What matters is not the format of your book, but the format of your advertising strategy for your work. How do your customers perceive your literary works–or even that first book you’ve published? If you really want to understand what readers are looking for these days, use websites like FictionPress, WattPad, or Figment. I have personally used the first two mentioned before (and the third is one that I have just started using to view the works of a friend of mine). These sites don’t pay you for the works you publish, but the pay-off is the feedback you receive from users on where your literary work stands. I know from my personal experiences as an amateur writer that criticism can be hard to take–but it is needed if you want to know how to make your book a success–whether a digital or hard-copy medium. No one’s work is ever “bad”–but criticism helps us perfect what we are trying to achieve. And if you want to be successful in selling an e-book or a hard-copy book, listening to your target audience is a crucial first step to take–and remember, walk carefully.
Every writer must find their voice or writing style.
George Mier (an author) hosts many videos on his YouTube page “PsycheTruth” that give aspiring, professional writers the tips they will need to make their work successful.
There are some key points that Meir makes in his video:
Let’s take a look at how one writing style compares to another:
Now let us look at this same opening, but written by a different voice:
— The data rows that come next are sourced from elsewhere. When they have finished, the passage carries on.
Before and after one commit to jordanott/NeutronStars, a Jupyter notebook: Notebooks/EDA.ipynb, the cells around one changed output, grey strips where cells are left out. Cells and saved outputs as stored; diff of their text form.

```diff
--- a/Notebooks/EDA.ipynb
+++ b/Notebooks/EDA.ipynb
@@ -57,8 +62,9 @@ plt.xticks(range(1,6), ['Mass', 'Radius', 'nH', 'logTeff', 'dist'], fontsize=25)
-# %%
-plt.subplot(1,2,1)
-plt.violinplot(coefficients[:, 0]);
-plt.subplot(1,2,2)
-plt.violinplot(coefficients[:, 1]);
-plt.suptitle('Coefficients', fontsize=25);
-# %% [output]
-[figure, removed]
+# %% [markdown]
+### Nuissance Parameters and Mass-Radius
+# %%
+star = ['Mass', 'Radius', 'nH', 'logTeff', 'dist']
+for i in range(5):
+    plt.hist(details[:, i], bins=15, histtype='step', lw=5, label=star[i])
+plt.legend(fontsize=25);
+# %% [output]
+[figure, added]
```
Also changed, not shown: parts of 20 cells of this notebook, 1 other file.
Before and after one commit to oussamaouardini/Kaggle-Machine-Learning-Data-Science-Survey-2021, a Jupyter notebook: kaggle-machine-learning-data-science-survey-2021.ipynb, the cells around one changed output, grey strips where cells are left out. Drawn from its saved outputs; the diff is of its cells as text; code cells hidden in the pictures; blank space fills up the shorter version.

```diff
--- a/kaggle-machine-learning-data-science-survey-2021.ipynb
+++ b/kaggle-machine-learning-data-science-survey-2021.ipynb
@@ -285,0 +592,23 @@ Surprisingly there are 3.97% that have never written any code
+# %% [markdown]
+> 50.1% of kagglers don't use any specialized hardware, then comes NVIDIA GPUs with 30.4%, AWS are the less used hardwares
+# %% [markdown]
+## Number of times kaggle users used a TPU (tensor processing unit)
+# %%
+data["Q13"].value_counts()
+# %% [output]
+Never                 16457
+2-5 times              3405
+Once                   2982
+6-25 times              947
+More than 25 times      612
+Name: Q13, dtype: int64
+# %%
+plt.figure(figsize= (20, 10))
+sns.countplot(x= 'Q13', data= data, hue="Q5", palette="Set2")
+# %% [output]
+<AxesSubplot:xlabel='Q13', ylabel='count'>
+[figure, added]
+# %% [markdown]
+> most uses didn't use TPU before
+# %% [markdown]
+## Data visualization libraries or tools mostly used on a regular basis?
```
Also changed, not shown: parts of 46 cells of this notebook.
As we see, one narrator sounds like a city-dweller–the other a person with a country accent. As for their gender, it isn’t clear in either of these vague openings–but you definitely shouldn’t assume either of them are male just because they may sound like it.
Should you know your voice from the moment you start writing? Nope!
Beginning writers especially take time (maybe even through multiple short stories) to develop a voice or writing style that sets them apart from the rest.